'Advertise on All WNY'

Most Recent News

A.G. Underwood investigates no-poach agreements at national franchises

PRESS RELEASE


NEW YORK – Attorney General Barbara D. Underwood — part of a coalition of 11 Attorneys General — sent a letter today to eight national fast food franchisors about "no-poach" agreements in franchise contracts, which restrict a franchisee's ability to recruit or hire employees of another franchisee of the same chain. Prompted by concerns that these agreements hurt low-wage workers and limit their ability to get better jobs, the Attorneys General have requested information and documents from these companies.

"Workers deserve to have the opportunity to earn higher wages and seek promotions — yet no-poach provisions make that impossible," said Attorney General Underwood. "My office will continue to protect the rights of workers in New York and across the country."

According to the letter, 58 percent of major franchisors have no-poach provisions in their franchise agreements, and the number is even higher – 80 percent – for fast food franchisors. Worker advocates argue these provisions have led to persistent low wage growth and are anticompetitive in nature. The letter sent today asserts that no-poach provisions make it difficult for workers to improve their earning potential by moving from one job to another or seeking a higher-paying job at another chain location, and that many workers are unaware that they are subject to these no-poach provisions.
  
The letter was sent today to Arby's, Burger King, Dunkin' Donuts, Five Guys Burgers and Fries, Little Caesars, Panera Bread, Popeyes Louisiana Kitchen, and Wendy's. The letter asks these restaurants to provide documents that include copies of franchise agreements and communications related to no-poach provisions by August 6, 2018.

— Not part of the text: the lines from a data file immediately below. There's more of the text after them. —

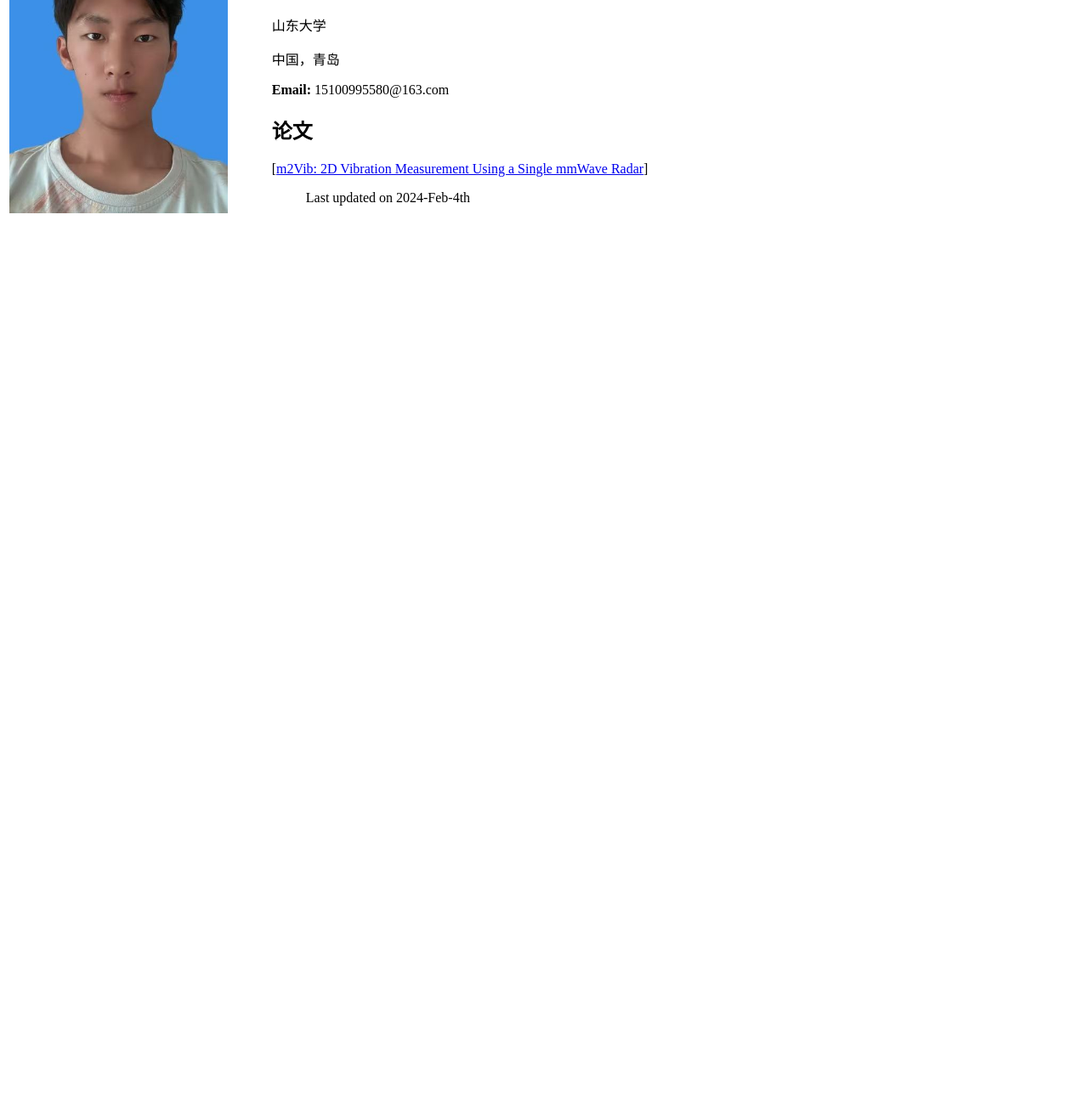
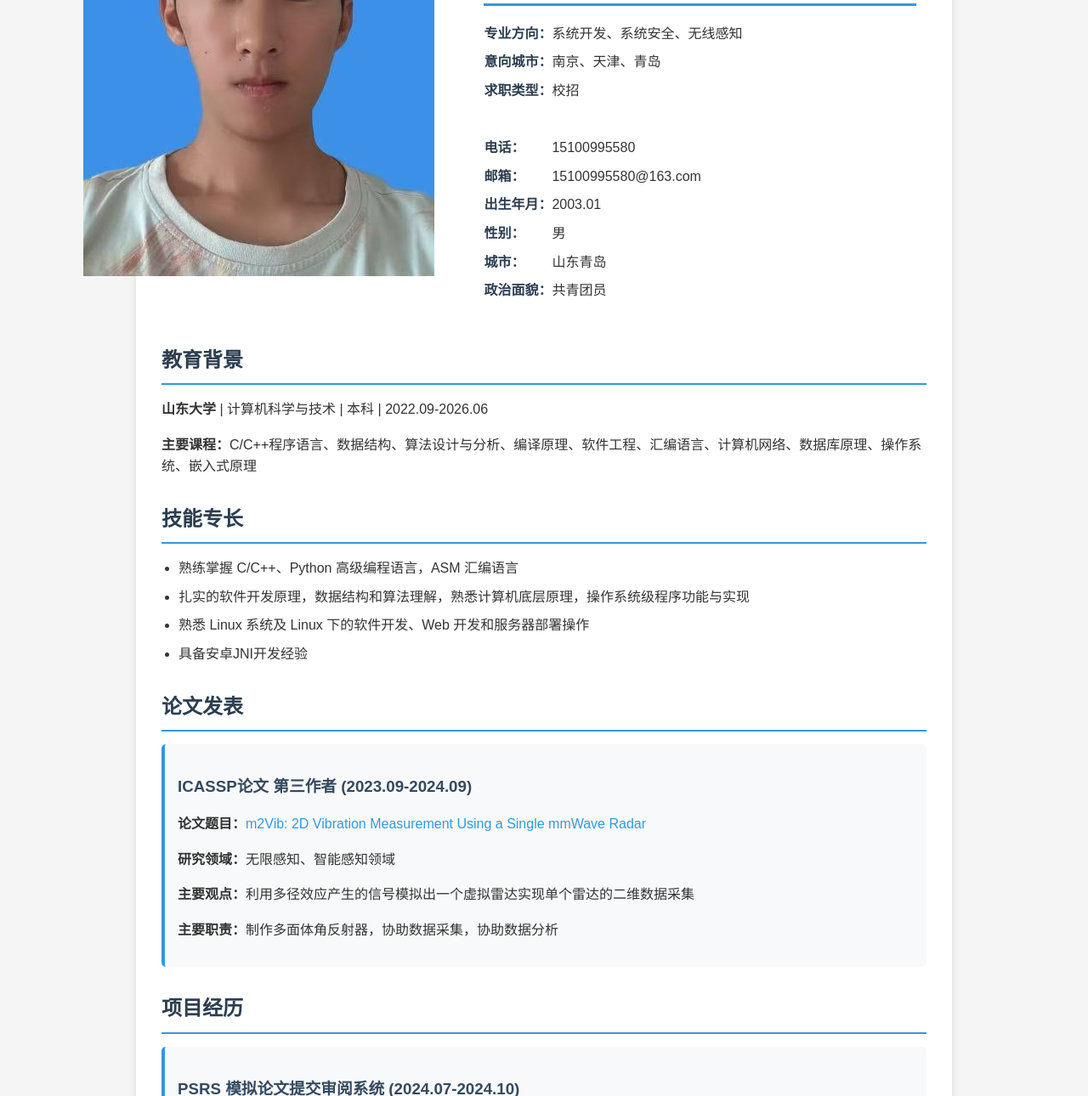
Before and after one commit to zezhaolee/zezhaolee.github.io, a plain HTML site: page index.html in a window 1280 px wide. Shown: the part 159-1449 px from the top of the page at 85% size. Before the commit the page ends 800 px from the top, so only its background shows below. Drawn offline with Linux system fonts and the light colour scheme.

Commit message:
Update index.html

```diff
--- a/index.html
+++ b/index.html
@@ -1,60 +1,202 @@
+<!DOCTYPE html>
+<html lang="zh-CN">
+<head>
+  <meta charset="UTF-8">
+  <meta name="viewport" content="width=device-width, initial-scale=1.0">
+  <title>李泽钊 - 个人简历</title>
+  <style>
+    body {
+      font-family: "Microsoft YaHei", Arial, sans-serif;
+      line-height: 1.6;
+      margin: 0;
+      padding: 20px;
+      background-color: #f5f5f5;
+      color: #333;
+    }
+    .container {
+      max-width: 900px;
+      margin: 0 auto;
+      background-color: white;
+      padding: 30px;
+      border-radius: 8px;
+      box-shadow: 0 2px 10px rgba(0,0,0,0.1);
+    }
+    .imgtable {
+      width: 100%;
+      margin-bottom: 30px;
+    }
+    .imgtable td {
+      vertical-align: top;
+      padding: 10px;
+    }
+    .profile-img {
+      width: 200px;
+      height: 260px;
+      border-radius: 8px;
+      object-fit: cover;
+      border: 2px solid #ddd;
+      background-color: #f0f0f0;
+      display: flex;
+      align-items: center;
+      justify-content: center;
+      color: #666;
+      font-size: 14px;
+    }
+    h1 {
+      color: #2c3e50;
+      margin-bottom: 20px;
+      font-size: 2.5em;
+      border-bottom: 3px solid #3498db;
+      padding-bottom: 10px;
+    }
+    h2 {
+      color: #2c3e50;
+      border-bottom: 2px solid #3498db;
+      padding-bottom: 8px;
+      margin-top: 30px;
+      margin-bottom: 15px;
+    }
+    h3 {
+      color: #34495e;
+      margin-top: 20px;
+      margin-bottom: 10px;
+    }
+    .title p {
+      margin: 8px 0;
+      font-size: 16px;
+    }
+    .title b {
+      color: #2c3e50;
+      display: inline-block;
+      width: 80px;
+    }
+    ul {
+      padding-left: 20px;
+    }
+    li {
+      margin-bottom: 8px;
+    }
+    a {
+      color: #3498db;
+      text-decoration: none;
+    }
+    a:hover {
+      text-decoration: underline;
+    }
+    .project-section, .paper-section, .internship-section {
+      background-color: #f8f9fa;
+      padding: 15px;
+      border-radius: 5px;
+      margin: 15px 0;
+      border-left: 4px solid #3498db;
+    }
+    #footer {
+      margin-top: 40px;
+      padding-top: 20px;
+      border-top: 1px solid #ddd;
+      text-align: center;
+      color: #666;
+      font-size: 14px;
+    }
+    @media (max-width: 768px) {
+      .imgtable {
+        display: block;
+      }
+      .imgtable td {
+        display: block;
+        width: 100%;
+        text-align: center;
+      }
+      .profile-img {
+        margin: 0 auto 20px;
+      }
+      h1 {
+        font-size: 2em;
+      }
+    }
+  </style>
+</head>
+<body>
+  <div class="container">
+    <table class="imgtable">
+      <tbody>
+        <tr>
+          <td>
+            <div class="profile-img">
+              <img src="001.jpg">
+            </div>
+          </td>
+          <td align="left">
+            <h1>李泽钊</h1>
+            <div class="title">
+              <p><b>专业方向：</b>系统开发、系统安全、无线感知</p>
+              <p><b>意向城市：</b>南京、天津、青岛</p>
+              <p><b>求职类型：</b>校招</p>
+              <br>
+              <p><b>电话：</b>15100995580</p>
+              <p><b>邮箱：</b>15100995580@163.com</p>
+              <p><b>出生年月：</b>2003.01</p>
+              <p><b>性别：</b>男</p>
+              <p><b>城市：</b>山东青岛</p>
+              <p><b>政治面貌：</b>共青团员</p>
+            </div>
+          </td>
+        </tr>
+      </tbody>
+    </table>
 
-<!DOCTYPE html PUBLIC "-//W3C//DTD XHTML 1.1//EN" "http://www.w3.org/TR/xhtml11/DTD/xhtml11.dtd">
-<html xmlns="http://www.w3.org/1999/xhtml" xml:lang="en"><head><meta http-equiv="Content-Type" content="text/html; charset=UTF-8">
-<meta name="generator" content="jemdoc, see http://jemdoc.jaboc.net/">
+    <h2>教育背景</h2>
+    <p><b>山东大学</b> | 计算机科学与技术 | 本科 | 2022.09-2026.06</p>
+    <p><b>主要课程：</b>C/C++程序语言、数据结构、算法设计与分析、编译原理、软件工程、汇编语言、计算机网络、数据库原理、操作系统、嵌入式原理</p>
 
-<link rel="stylesheet" href="jemdoc.css" type="text/css">
-</head><body data-new-gr-c-s-check-loaded="14.1126.0" data-gr-ext-installed=""><br>
-<title>李泽钊</title>
+    <h2>技能专长</h2>
+    <ul>
+      <li>熟练掌握 C/C++、Python 高级编程语言，ASM 汇编语言</li>
+      <li>扎实的软件开发原理，数据结构和算法理解，熟悉计算机底层原理，操作系统级程序功能与实现</li>
+      <li>熟悉 Linux 系统及 Linux 下的软件开发、Web 开发和服务器部署操作</li>
+      <li>具备安卓JNI开发经验</li>
+    </ul>
 
-</div>
-<br><table class="imgtable"><tbody><tr>
-<td>
-  <img src="001.jpg" alt="alt text" height="360px">&nbsp;&nbsp;&nbsp;&nbsp;&nbsp;&nbsp;&nbsp;&nbsp;&nbsp;&nbsp;&nbsp;&nbsp;
-</td>
-
-<td align="left"><h1>李泽钊</h1>
-
-<div class="title">
-<p>本科生</p>
-<p>山东大学</p>
-<p>中国，青岛</p>
-<p><b>Email:</b> 15100995580@163.com
+    <h2>论文发表</h2>
+    <div class="paper-section">
+      <h3>ICASSP论文 第三作者 (2023.09-2024.09)</h3>
+      <p><b>论文题目：</b><a href="https://ieeexplore.ieee.org/abstract/document/10763640" target="_blank">m2Vib: 2D Vibration Measurement Using a Single mmWave Radar</a></p>
+      <p><b>研究领域：</b>无限感知、智能感知领域</p>
+      <p><b>主要观点：</b>利用多径效应产生的信号模拟出一个虚拟雷达实现单个雷达的二维数据采集</p>
+      <p><b>主要职责：</b>制作多面体角反射器，协助数据采集，协助数据分析</p>
     </div>
 
+    <h2>项目经历</h2>
+    <div class="project-section">
+      <h3>PSRS 模拟论文提交审阅系统 (2024.07-2024.10)</h3>
+      <p><b>角色：</b>Web 开发全栈工程师</p>
+      <p><b>技术栈：</b>基于 Python 的 Django，数据库使用 MySQL，前后端不分离开发</p>
+      <p><b>主要功能：</b></p>
+      <ul>
+        <li>实现 Cookie 登录认证</li>
+        <li>论文不重复分配功能</li>
+        <li>角色分离（学生和教师两种角色）</li>
+        <li>学生可作为作者提交论文，可作为审阅者评论被教师分配的论文</li>
+        <li>教师可通过内置算法随机一键分配论文，可以查看所有论文和评论，同时可以查看分数并给每个人打分</li>
+      </ul>
+    </div>
 
-<h2>论文</h2>
+    <h2>实习经历</h2>
+    <div class="internship-section">
+      <h3>山东产业技术研究院(青岛) - 工程师助理 (2025.03-2025.04)</h3>
+      <p><b>主要经历：</b>机器视觉相机与镜头选型，机器视觉开发，机器视觉软件系统实操，Halcon/C#软件开发，数字图像处理与运算</p>
+    </div>
 
-<p>[<a href="https://ieeexplore.ieee.org/abstract/document/10763640">m2Vib: 2D Vibration Measurement Using a Single mmWave Radar</a>]</p>
-<ol>
-
+    <div class="internship-section">
+      <h3>小米工程师训练营 - 安卓JNI开发 (2025.07-2025.08)</h3>
+      <p><b>项目描述：</b>使用C++进行安卓JNI层的native C++开发，其中用到STL、网络编程、进程线程使用、计算机图形学相关技能，通过对FFMPEG的解析利用，实现了一个简单的安卓播放器</p>
+    </div>
 
     <div id="footer">
       <div id="footer-text">
-Last updated on 2024-Feb-4th
+        Last updated on 2025-Aug-1st
       </div>
     </div>
   </div>
-</div>
-
-</body><grammarly-desktop-integration data-grammarly-shadow-root="true"><template shadowrootmode="open"><style>
-      div.grammarly-desktop-integration {
-        position: absolute;
-        width: 1px;
-        height: 1px;
-        padding: 0;
-        margin: -1px;
-        overflow: hidden;
-        clip: rect(0, 0, 0, 0);
-        white-space: nowrap;
-        border: 0;
-        -moz-user-select: none;
-        -webkit-user-select: none;
-        -ms-user-select:none;
-        user-select:none;
-      }
-
-      div.grammarly-desktop-integration:before {
-        content: attr(data-content);
-      }
-    </style><div aria-label="grammarly-integration" role="group" tabindex="-1" class="grammarly-desktop-integration" data-content="{&quot;mode&quot;:&quot;full&quot;,&quot;isActive&quot;:true,&quot;isUserDisabled&quot;:false}"></div></template></grammarly-desktop-integration></html>
+</body>
+</html>
```
Lines whose indentation alone changed are shown as unchanged.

In connection with the investigation, the Attorneys General interviewed workers impacted by no-poach agreements, including a McDonald's worker in Iowa, Maria, who was barred from leaving her part-time job at one McDonald's location to take a full-time position at a different location. When Maria tried to report for work at the second McDonald's store, she was told that they could no longer hire her because she was working at another McDonald's.

New York workers who have been subject to a no-poach restriction or have questions about other contractual limits on their workplace rights, or who believe that their rights have been violated in their workplace are encouraged to file a complaint at https://ag.ny.gov/labor/complaint-form.
For information about New York State's wage and hour laws, workers may visit the Attorney General's website at https://ag.ny.gov/bureau/labor-bureau for resources.

The letter was led by Massachusetts Attorney General Maura Healey and signed by the Attorneys General of New York, California, District of Columbia, Illinois, Massachusetts, Maryland, Minnesota, New Jersey, Oregon, Pennsylvania, and Rhode Island.